"The F-35 cannot coexist with a Russian intelligence collection platform that will be used to learn about its advanced capabilities," the White House statement said, referring to the S-400 air defense system as a means for Russia to probe U.S. capabilities.

President Donald Trump announced on Tuesday that the S-400 purchase means Turkey will not be allowed to purchase any F-35 planes.

Yet to be announced is whether the U.S. will impose economic sanctions on Turkey for its decision.

The break with Turkey over its purchase of a Russian weapon system is symptomatic of a deeper division between Ankara and its Western allies and partners.

Army Secretary Mark Esper, Trump's nominee to become secretary of defense, told his Senate confirmation hearing Tuesday he is troubled by Turkey's decision to defy the United States on the S-400, suggesting that it reveals a broader strategic problem.

"It is very disheartening to see how they have drifted over the past several years," Esper said.

Turkey has complained that it was not given favorable terms to buy the American alternative to the Russian S-400 air defense system. The White House, however, said in its statement Wednesday that Turkey had plenty of chances to buy the U.S. Patriot system.
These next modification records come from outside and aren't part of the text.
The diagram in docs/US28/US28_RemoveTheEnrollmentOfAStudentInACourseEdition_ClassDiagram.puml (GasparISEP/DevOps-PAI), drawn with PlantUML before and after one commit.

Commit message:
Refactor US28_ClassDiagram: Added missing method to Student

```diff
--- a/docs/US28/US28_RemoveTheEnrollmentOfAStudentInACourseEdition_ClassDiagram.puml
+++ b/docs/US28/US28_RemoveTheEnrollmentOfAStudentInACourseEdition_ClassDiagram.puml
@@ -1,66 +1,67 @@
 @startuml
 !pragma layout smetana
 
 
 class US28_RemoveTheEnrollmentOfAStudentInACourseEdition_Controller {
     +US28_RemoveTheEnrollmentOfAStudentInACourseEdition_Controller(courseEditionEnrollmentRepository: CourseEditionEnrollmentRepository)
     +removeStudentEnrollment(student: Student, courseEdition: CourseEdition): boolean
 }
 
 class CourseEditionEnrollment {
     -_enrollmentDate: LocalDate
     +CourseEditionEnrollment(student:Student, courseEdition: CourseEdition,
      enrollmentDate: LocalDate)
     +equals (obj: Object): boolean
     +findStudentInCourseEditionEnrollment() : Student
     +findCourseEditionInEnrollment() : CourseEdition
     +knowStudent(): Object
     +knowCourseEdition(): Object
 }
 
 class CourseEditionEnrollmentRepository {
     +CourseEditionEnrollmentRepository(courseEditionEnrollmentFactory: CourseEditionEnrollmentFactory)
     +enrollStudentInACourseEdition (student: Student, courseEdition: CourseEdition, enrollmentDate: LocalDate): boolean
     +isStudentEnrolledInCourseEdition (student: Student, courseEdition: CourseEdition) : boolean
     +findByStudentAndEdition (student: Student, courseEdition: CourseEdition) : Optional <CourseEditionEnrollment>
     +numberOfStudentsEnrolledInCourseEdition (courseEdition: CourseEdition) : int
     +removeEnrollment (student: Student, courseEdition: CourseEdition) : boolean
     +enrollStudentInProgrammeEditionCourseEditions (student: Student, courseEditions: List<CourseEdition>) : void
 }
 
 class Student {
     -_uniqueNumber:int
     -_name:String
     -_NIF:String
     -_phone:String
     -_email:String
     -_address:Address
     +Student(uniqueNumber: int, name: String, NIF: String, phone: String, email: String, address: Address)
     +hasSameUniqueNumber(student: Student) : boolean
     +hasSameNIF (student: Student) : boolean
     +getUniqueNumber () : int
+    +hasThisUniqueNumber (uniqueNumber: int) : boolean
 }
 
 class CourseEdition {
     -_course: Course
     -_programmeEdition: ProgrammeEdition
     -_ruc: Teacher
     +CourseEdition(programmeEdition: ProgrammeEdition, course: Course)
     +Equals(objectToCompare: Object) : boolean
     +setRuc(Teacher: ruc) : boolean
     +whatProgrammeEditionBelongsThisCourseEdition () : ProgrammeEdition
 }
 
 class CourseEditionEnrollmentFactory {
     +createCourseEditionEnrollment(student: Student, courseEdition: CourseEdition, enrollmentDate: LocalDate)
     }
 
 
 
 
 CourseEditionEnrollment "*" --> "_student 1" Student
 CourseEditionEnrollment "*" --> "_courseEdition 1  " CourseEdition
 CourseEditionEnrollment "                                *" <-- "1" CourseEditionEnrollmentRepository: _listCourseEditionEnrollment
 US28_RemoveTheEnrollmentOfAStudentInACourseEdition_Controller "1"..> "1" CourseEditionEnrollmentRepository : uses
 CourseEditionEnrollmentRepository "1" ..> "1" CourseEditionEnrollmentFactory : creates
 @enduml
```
"This administration has made multiple offers to move Turkey to the front of the line to receive the U.S. Patriot air defense system," it said.